Exercise data:
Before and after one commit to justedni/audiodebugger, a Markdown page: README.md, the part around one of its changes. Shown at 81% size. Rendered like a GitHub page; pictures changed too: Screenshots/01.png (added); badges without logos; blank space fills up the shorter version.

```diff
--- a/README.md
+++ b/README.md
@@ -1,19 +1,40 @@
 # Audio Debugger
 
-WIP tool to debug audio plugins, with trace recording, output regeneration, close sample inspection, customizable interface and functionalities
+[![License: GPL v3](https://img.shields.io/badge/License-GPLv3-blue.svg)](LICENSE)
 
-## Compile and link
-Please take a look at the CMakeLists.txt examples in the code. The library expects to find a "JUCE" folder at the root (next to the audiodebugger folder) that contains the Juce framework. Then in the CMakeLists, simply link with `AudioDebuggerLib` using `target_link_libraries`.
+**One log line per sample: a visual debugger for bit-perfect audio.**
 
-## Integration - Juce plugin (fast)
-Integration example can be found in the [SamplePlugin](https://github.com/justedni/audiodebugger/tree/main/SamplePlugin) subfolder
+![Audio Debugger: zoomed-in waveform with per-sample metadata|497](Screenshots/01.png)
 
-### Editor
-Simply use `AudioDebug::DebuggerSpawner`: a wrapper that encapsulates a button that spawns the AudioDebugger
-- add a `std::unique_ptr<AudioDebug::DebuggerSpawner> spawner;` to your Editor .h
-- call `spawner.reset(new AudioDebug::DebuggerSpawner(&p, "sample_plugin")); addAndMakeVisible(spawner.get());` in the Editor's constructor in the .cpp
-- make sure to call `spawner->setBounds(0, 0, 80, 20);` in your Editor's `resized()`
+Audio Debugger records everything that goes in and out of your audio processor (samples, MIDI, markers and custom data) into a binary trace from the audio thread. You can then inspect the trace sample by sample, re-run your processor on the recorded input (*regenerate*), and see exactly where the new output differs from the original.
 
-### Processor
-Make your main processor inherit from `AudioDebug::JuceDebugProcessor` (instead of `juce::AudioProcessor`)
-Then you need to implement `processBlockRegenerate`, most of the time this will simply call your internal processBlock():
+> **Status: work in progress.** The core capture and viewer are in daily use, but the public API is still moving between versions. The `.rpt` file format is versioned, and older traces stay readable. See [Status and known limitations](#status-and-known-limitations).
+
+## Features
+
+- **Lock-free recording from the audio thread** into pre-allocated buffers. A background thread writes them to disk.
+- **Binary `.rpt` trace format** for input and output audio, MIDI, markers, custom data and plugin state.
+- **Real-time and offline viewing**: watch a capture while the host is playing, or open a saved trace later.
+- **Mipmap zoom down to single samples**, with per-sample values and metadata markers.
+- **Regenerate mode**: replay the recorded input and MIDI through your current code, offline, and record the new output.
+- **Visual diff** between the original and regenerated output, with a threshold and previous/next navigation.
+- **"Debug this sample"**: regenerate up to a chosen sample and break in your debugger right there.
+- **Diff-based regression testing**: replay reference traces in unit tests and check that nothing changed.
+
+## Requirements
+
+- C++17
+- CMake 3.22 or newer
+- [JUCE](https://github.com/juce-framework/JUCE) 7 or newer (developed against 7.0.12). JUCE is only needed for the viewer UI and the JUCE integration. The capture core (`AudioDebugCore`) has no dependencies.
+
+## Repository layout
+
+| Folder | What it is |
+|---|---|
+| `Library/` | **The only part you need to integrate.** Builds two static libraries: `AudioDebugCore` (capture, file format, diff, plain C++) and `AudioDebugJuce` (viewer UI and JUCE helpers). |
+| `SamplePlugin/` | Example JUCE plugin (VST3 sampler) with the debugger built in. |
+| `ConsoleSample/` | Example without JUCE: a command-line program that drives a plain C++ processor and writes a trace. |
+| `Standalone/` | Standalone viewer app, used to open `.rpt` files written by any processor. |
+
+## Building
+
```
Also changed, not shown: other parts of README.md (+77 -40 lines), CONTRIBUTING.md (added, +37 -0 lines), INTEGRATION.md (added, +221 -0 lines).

Requirement: Lines above that have "markers": copy each of them.

Worked solution:
+Audio Debugger records everything that goes in and out of your audio processor (samples, MIDI, markers and custom data) into a binary trace from the audio thread. You can then inspect the trace sample by sample, re-run your processor on the recorded input (*regenerate*), and see exactly where the new output differs from the original.
+- **Binary `.rpt` trace format** for input and output audio, MIDI, markers, custom data and plugin state.
+- **Mipmap zoom down to single samples**, with per-sample values and metadata markers.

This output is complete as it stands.